This technology - where they use a specially designed glass that can focus more sunlight on the solar panels - appears to have similarities to concentrating photovoltaics (CPV) which also work on the principle of concentrating sunlight to produce higher yields. CPV systems however require heterojunction cells, and they also need trackers. All these make them quite expensive, and currently, unaffordable for solar PV developers worldwide.
This startup’s innovation does not need special solar cells and panels, does not use any moving equipment, and if the startup’s estimates that it will increase the project cost only 5% are translated in real life projects, the 20% increased yield claimed by the startup is quite an attractive proposition.

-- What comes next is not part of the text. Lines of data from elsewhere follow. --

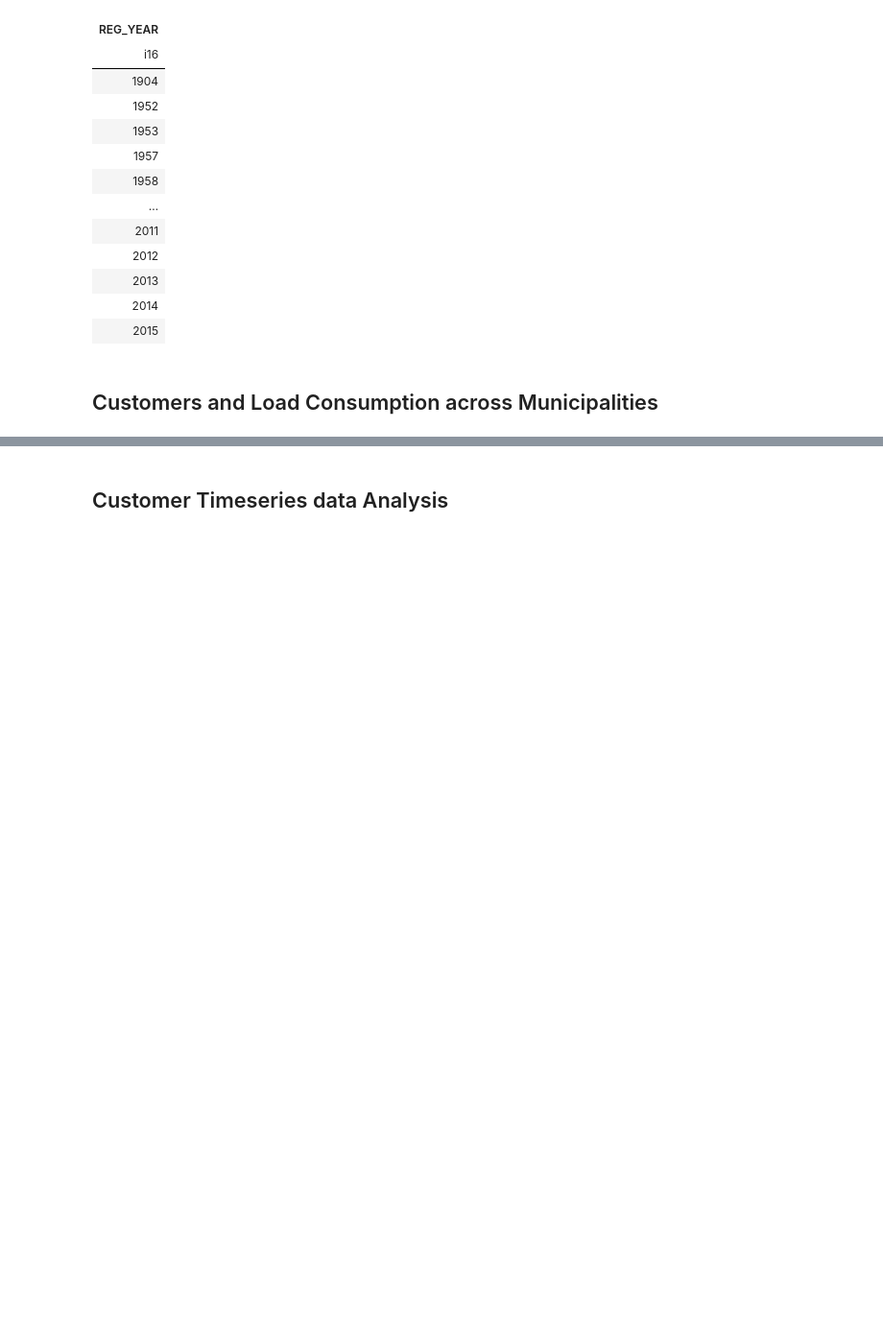
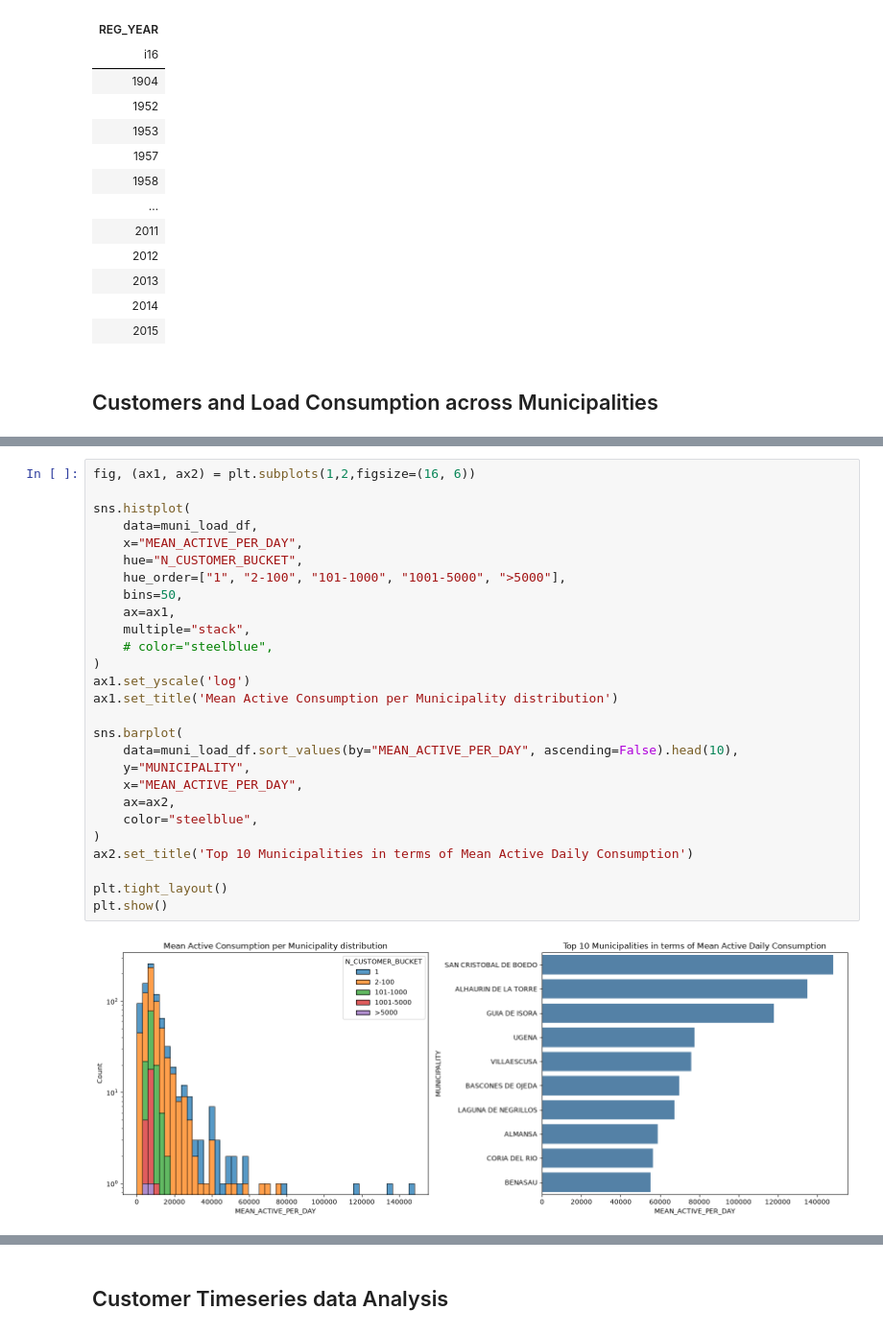
Before and after one commit to reem-naji/potential-fortnight, a Jupyter notebook: notebooks/data_analysis.ipynb, the cells around one changed output, grey strips where cells are left out. Shown at 96% size. Saved outputs shown, nothing was run; the diff lists cells and outputs as text; blank space fills up the shorter version.

```diff
--- a/notebooks/data_analysis.ipynb
+++ b/notebooks/data_analysis.ipynb
@@ -689,0 +688,29 @@ plt.show()
+# %%
+fig, (ax1, ax2) = plt.subplots(1,2,figsize=(16, 6))
+
+sns.histplot(
+    data=muni_load_df,
+    x="MEAN_ACTIVE_PER_DAY",
+    hue="N_CUSTOMER_BUCKET",
+    hue_order=["1", "2-100", "101-1000", "1001-5000", ">5000"],
+    bins=50,
+    ax=ax1,
+    multiple="stack",
+    # color="steelblue",
+)
+ax1.set_yscale('log')
+ax1.set_title('Mean Active Consumption per Municipality distribution')
+
+sns.barplot(
+    data=muni_load_df.sort_values(by="MEAN_ACTIVE_PER_DAY", ascending=False).head(10),
+    y="MUNICIPALITY",
+    x="MEAN_ACTIVE_PER_DAY",
+    ax=ax2,
+    color="steelblue",
+)
+ax2.set_title('Top 10 Municipalities in terms of Mean Active Daily Consumption')
+
+plt.tight_layout()
+plt.show()
+# %% [output]
+[figure, added]
```
Also changed, not shown: parts of 13 cells of this notebook.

Some of these deep tech solutions carry uncertainties and it could take the startup to conclusively prove both their technology’s reliability as well as cost effectiveness, but kudos to them for thinking out of the box in the highly competitive field of solar PV.